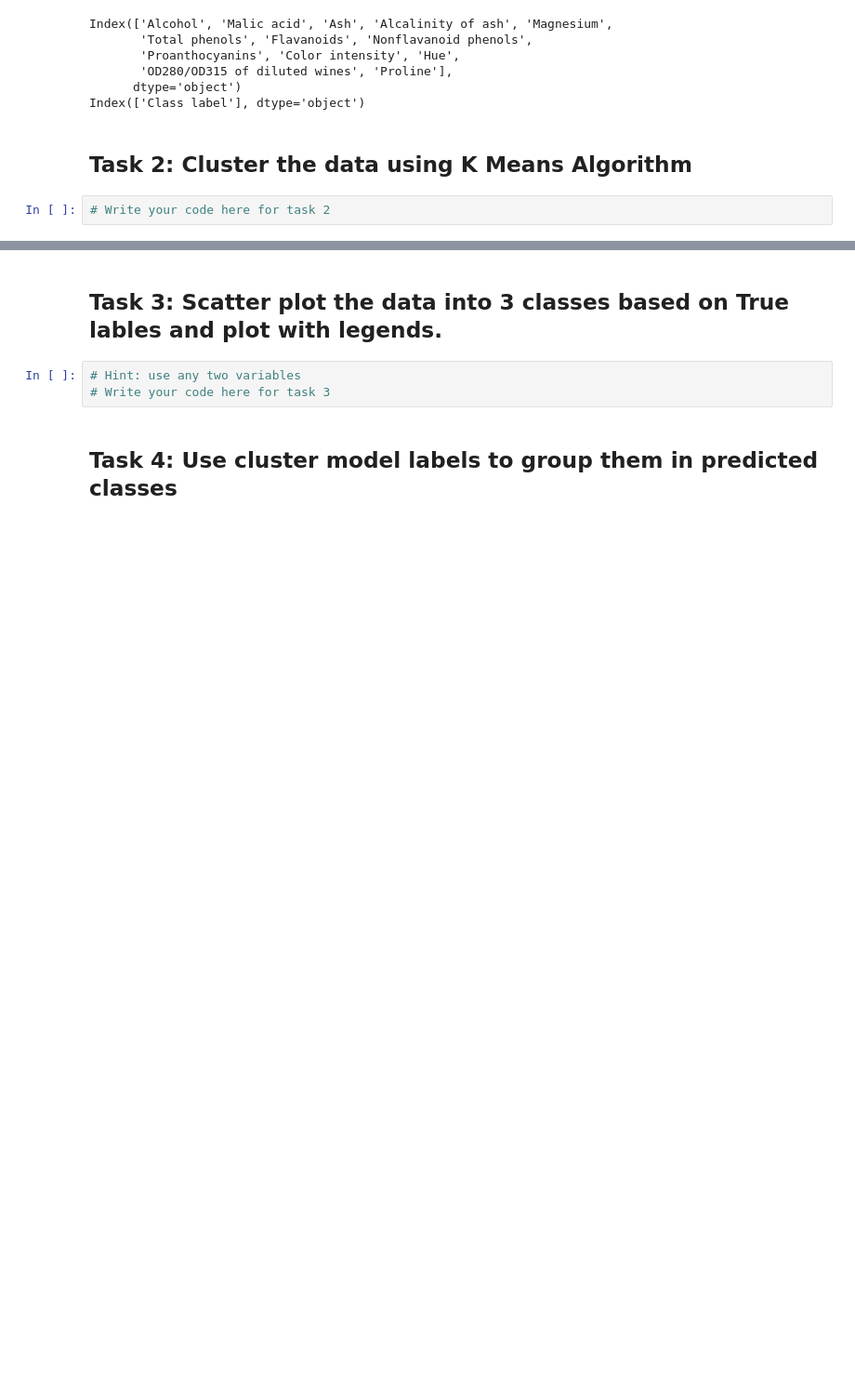
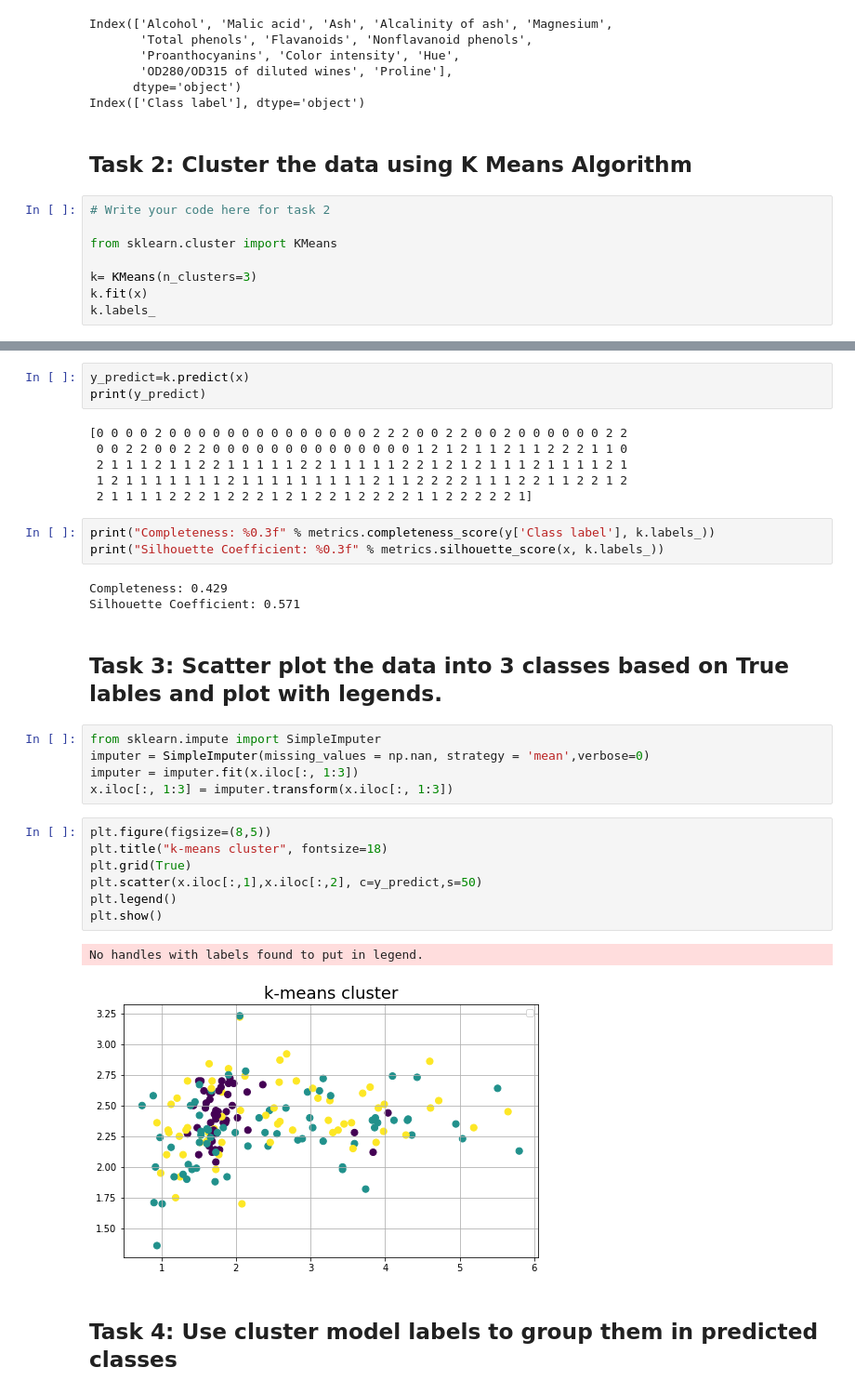
Before and after one commit to ah20776/CE888, a Jupyter notebook: Lab_6/Lab_6_Exercise.ipynb, the cells around one changed output, grey strips where cells are left out. Shown at 93% size. Cells and saved outputs as stored; diff of their text form; blank space fills up the shorter version.

```diff
--- a/Lab_6/Lab_6_Exercise.ipynb
+++ b/Lab_6/Lab_6_Exercise.ipynb
@@ -345,3 +345,9 @@ Index(['Class label'], dtype='object')
 ## Task 2: Cluster the data using K Means Algorithm
 # %%
 # Write your code here for task 2
+
+from sklearn.cluster import KMeans
+
+k= KMeans(n_clusters=3)
+k.fit(x)
+k.labels_
@@ -348,8 +364,35 @@ Index(['Class label'], dtype='object')
+# %%
+y_predict=k.predict(x)
+print(y_predict)
+# %% [output]
+[0 0 0 0 2 0 0 0 0 0 0 0 0 0 0 0 0 0 0 2 2 2 0 0 2 2 0 0 2 0 0 0 0 0 0 2 2
+ 0 0 2 2 0 0 2 2 0 0 0 0 0 0 0 0 0 0 0 0 0 0 1 2 1 2 1 1 2 1 1 2 2 2 1 1 0
+ 2 1 1 1 2 1 1 2 2 1 1 1 1 1 2 2 1 1 1 1 1 2 2 1 2 1 2 1 1 1 2 1 1 1 1 2 1
+ 1 2 1 1 1 1 1 1 1 2 1 1 1 1 1 1 1 1 1 2 1 1 2 2 2 2 1 1 1 2 2 1 1 2 2 1 2
+ 2 1 1 1 1 2 2 2 1 2 2 2 1 2 1 2 2 1 2 2 2 2 1 1 2 2 2 2 2 1]
+# %%
+print("Completeness: %0.3f" % metrics.completeness_score(y['Class label'], k.labels_))
+print("Silhouette Coefficient: %0.3f" % metrics.silhouette_score(x, k.labels_))
+# %% [output]
+Completeness: 0.429
+Silhouette Coefficient: 0.571
 # %% [markdown]
 ## Task 3: Scatter plot the data into 3 classes based on True lables and plot with legends.
-# %%
-# Hint: use any two variables
-# Write your code here for task 3
+# %%
+from sklearn.impute import SimpleImputer
+imputer = SimpleImputer(missing_values = np.nan, strategy = 'mean',verbose=0)
+imputer = imputer.fit(x.iloc[:, 1:3])
+x.iloc[:, 1:3] = imputer.transform(x.iloc[:, 1:3])
+# %%
+plt.figure(figsize=(8,5))
+plt.title("k-means cluster", fontsize=18)
+plt.grid(True)
+plt.scatter(x.iloc[:,1],x.iloc[:,2], c=y_predict,s=50)
+plt.legend()
+plt.show()
+# %% [output]
+No handles with labels found to put in legend.
+[figure, added]
 # %% [markdown]
 ## Task 4: Use cluster model labels to group them in predicted classes
 # %%
```
Also changed, not shown: parts of 26 cells of this notebook.
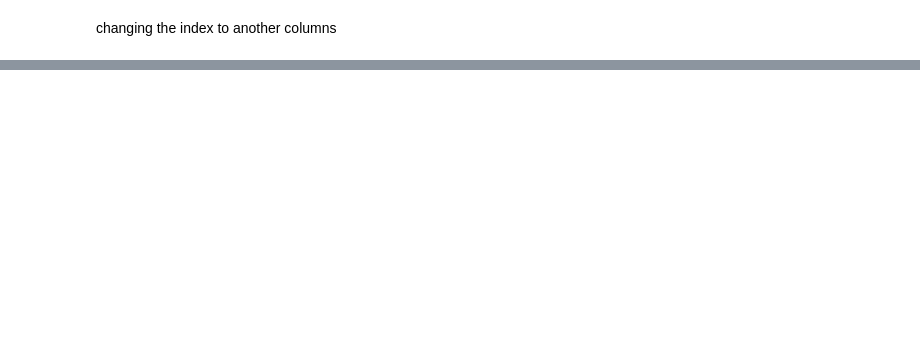
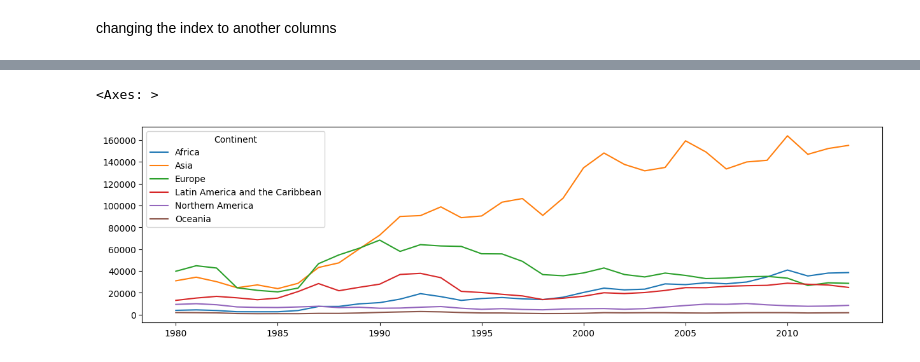
Before and after one commit to Ankidec/Data-Analysis, a Jupyter notebook: pandas_basics.ipynb, the cells around one changed output, grey strips where cells are left out. Drawn from its saved outputs; the diff is of its cells as text; code cells hidden in the pictures; blank space fills up the shorter version.

```diff
--- a/pandas_basics.ipynb
+++ b/pandas_basics.ipynb
@@ -947,0 +779,5 @@ KeyError: "None of ['Country'] are in the columns"
+# %%
+df.groupby('Continent')[years].sum().T.plot(figsize=(15,4))
+# %% [output]
+<Axes: >
+[figure, added]
```
Also changed, not shown: parts of 62 cells of this notebook.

### WORK ORDER
Quote the entries in full. Any image among them is to be omitted from the copy.

### ANSWER BOX
Before and after one commit to ah20776/CE888, a Jupyter notebook: Lab_6/Lab_6_Exercise.ipynb, the cells around one changed output, grey strips where cells are left out. Shown at 93% size. Cells and saved outputs as stored; diff of their text form; blank space fills up the shorter version.

```diff
--- a/Lab_6/Lab_6_Exercise.ipynb
+++ b/Lab_6/Lab_6_Exercise.ipynb
@@ -345,3 +345,9 @@ Index(['Class label'], dtype='object')
 ## Task 2: Cluster the data using K Means Algorithm
 # %%
 # Write your code here for task 2
+
+from sklearn.cluster import KMeans
+
+k= KMeans(n_clusters=3)
+k.fit(x)
+k.labels_
@@ -348,8 +364,35 @@ Index(['Class label'], dtype='object')
+# %%
+y_predict=k.predict(x)
+print(y_predict)
+# %% [output]
+[0 0 0 0 2 0 0 0 0 0 0 0 0 0 0 0 0 0 0 2 2 2 0 0 2 2 0 0 2 0 0 0 0 0 0 2 2
+ 0 0 2 2 0 0 2 2 0 0 0 0 0 0 0 0 0 0 0 0 0 0 1 2 1 2 1 1 2 1 1 2 2 2 1 1 0
+ 2 1 1 1 2 1 1 2 2 1 1 1 1 1 2 2 1 1 1 1 1 2 2 1 2 1 2 1 1 1 2 1 1 1 1 2 1
+ 1 2 1 1 1 1 1 1 1 2 1 1 1 1 1 1 1 1 1 2 1 1 2 2 2 2 1 1 1 2 2 1 1 2 2 1 2
+ 2 1 1 1 1 2 2 2 1 2 2 2 1 2 1 2 2 1 2 2 2 2 1 1 2 2 2 2 2 1]
+# %%
+print("Completeness: %0.3f" % metrics.completeness_score(y['Class label'], k.labels_))
+print("Silhouette Coefficient: %0.3f" % metrics.silhouette_score(x, k.labels_))
+# %% [output]
+Completeness: 0.429
+Silhouette Coefficient: 0.571
 # %% [markdown]
 ## Task 3: Scatter plot the data into 3 classes based on True lables and plot with legends.
-# %%
-# Hint: use any two variables
-# Write your code here for task 3
+# %%
+from sklearn.impute import SimpleImputer
+imputer = SimpleImputer(missing_values = np.nan, strategy = 'mean',verbose=0)
+imputer = imputer.fit(x.iloc[:, 1:3])
+x.iloc[:, 1:3] = imputer.transform(x.iloc[:, 1:3])
+# %%
+plt.figure(figsize=(8,5))
+plt.title("k-means cluster", fontsize=18)
+plt.grid(True)
+plt.scatter(x.iloc[:,1],x.iloc[:,2], c=y_predict,s=50)
+plt.legend()
+plt.show()
+# %% [output]
+No handles with labels found to put in legend.
+[figure, added]
 # %% [markdown]
 ## Task 4: Use cluster model labels to group them in predicted classes
 # %%
```
Also changed, not shown: parts of 26 cells of this notebook.
Before and after one commit to Ankidec/Data-Analysis, a Jupyter notebook: pandas_basics.ipynb, the cells around one changed output, grey strips where cells are left out. Drawn from its saved outputs; the diff is of its cells as text; code cells hidden in the pictures; blank space fills up the shorter version.

```diff
--- a/pandas_basics.ipynb
+++ b/pandas_basics.ipynb
@@ -947,0 +779,5 @@ KeyError: "None of ['Country'] are in the columns"
+# %%
+df.groupby('Continent')[years].sum().T.plot(figsize=(15,4))
+# %% [output]
+<Axes: >
+[figure, added]
```
Also changed, not shown: parts of 62 cells of this notebook.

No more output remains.